The space is flooded with natural light from windows along the north wall and large circular skylights, as well as a supplementary blend of ambient and direct lighting. It's the first store in the Fresh Brands chain to use T8 high-bay halide fluorescent fixtures that not only save on energy and replacement costs, but also provide a pleasing appearance, says Krueger. "There's a twinkle effect," she says. "It's not a dull light."
Each merchandising section is made more distinct through the use of architectural and design elements. "We created a lot of interesting patterns and curves to add interest to each department, as well as around the perimeter and leading into and out of each area," says Spencer. "Each has a unique identity of its own."
Walls in the lobby are 20 feet high, while those around the perimeter of the racetrack layout are open to the roof.
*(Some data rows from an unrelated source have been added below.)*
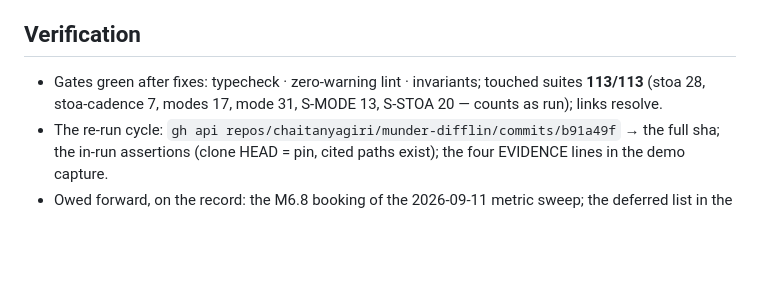
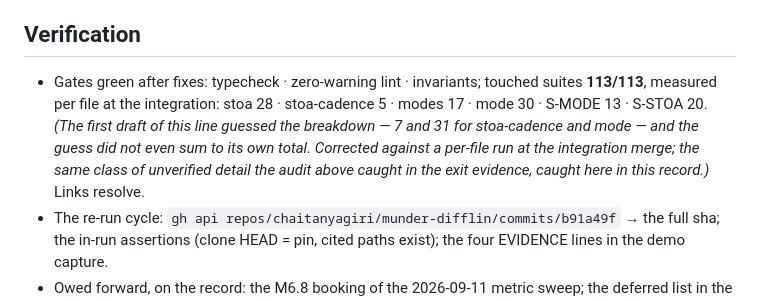
Before and after one commit to mertefesensoy/Ephesus, a Markdown page: docs/implementations/2026-08-29-m5b-closeout-and-design-v2.md, the part around the change. GitHub-like rendering; blank space fills up the shorter version.

Commit message:
docs: correct the close-out record's per-file test breakdown
The line guessed stoa-cadence 7 and mode 31; the measured numbers are 5
and 30, and the guessed breakdown did not sum to its own (measured,
correct) total of 113. Corrected against a per-file run at the
integration merge — the unverified-detail class this very close-out
caught in the exit evidence.

```diff
--- a/docs/implementations/2026-08-29-m5b-closeout-and-design-v2.md
+++ b/docs/implementations/2026-08-29-m5b-closeout-and-design-v2.md
@@ -59,8 +59,13 @@ read-path as the standing rule; heartbeat honesty in SDD §7.7).
 ## Verification
 
 - Gates green after fixes: typecheck · zero-warning lint · invariants; touched
-  suites **113/113** (stoa 28, stoa-cadence 7, modes 17, mode 31, S-MODE 13,
-  S-STOA 20 — counts as run); links resolve.
+  suites **113/113**, measured per file at the integration: stoa 28 ·
+  stoa-cadence 5 · modes 17 · mode 30 · S-MODE 13 · S-STOA 20. *(The first
+  draft of this line guessed the breakdown — 7 and 31 for stoa-cadence and
+  mode — and the guess did not even sum to its own total. Corrected against a
+  per-file run at the integration merge; the same class of unverified detail
+  the audit above caught in the exit evidence, caught here in this record.)*
+  Links resolve.
 - The re-run cycle: `gh api repos/chaitanyagiri/munder-difflin/commits/b91a49f`
   → the full sha; the in-run assertions (clone HEAD = pin, cited paths exist);
   the four EVIDENCE lines in the demo capture.
```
There are 28 shades of paint, mostly muted tones of olive, gold, and terra cotta, in addition to faux paint finishes done by a local artist to simulate different textures. The majority of the flooring is vinyl and colored in 15 styles and textures that simulate wood, slate, and marble.
All of this natural design is balanced by black fixtures in the meat, frozen foods, and dairy sections. "It really showcases the product and makes the refrigerator disappear behind it," says Spencer. Shaw added cornice board at the top of the refrigerated cases to impart a unique feel.
A dropped ceiling accentuates the expanded liquor department, which includes a 45-foot-by-40-foot walk-in cooler. The cooler's 11 doors are stocked with impulse items such as microbrewery beers, wine, and champagne, while the cooler's interior keeps the department mainstays ice-cold.
The design firm also departmentalized each area with individual signage, using different fonts, colors, and special effects. In the sweet shop, for instance, metal letters float in front of stonework on the soffit, and faux fire pots appear to "flame" behind the letters, thanks to electric fans blowing material behind them.
"One of the nice things about this project is that we were able to create an upgraded feel," says Spencer. "A lot of people want a traditional, sterile supermarket experience, but we were able to upgrade both the image and the shopping experience."
Faye Musselman is Senior Editor of Display and Design Ideas magazine, a sister publication to Progressive Grocer under the umbrella of VNU Business Media.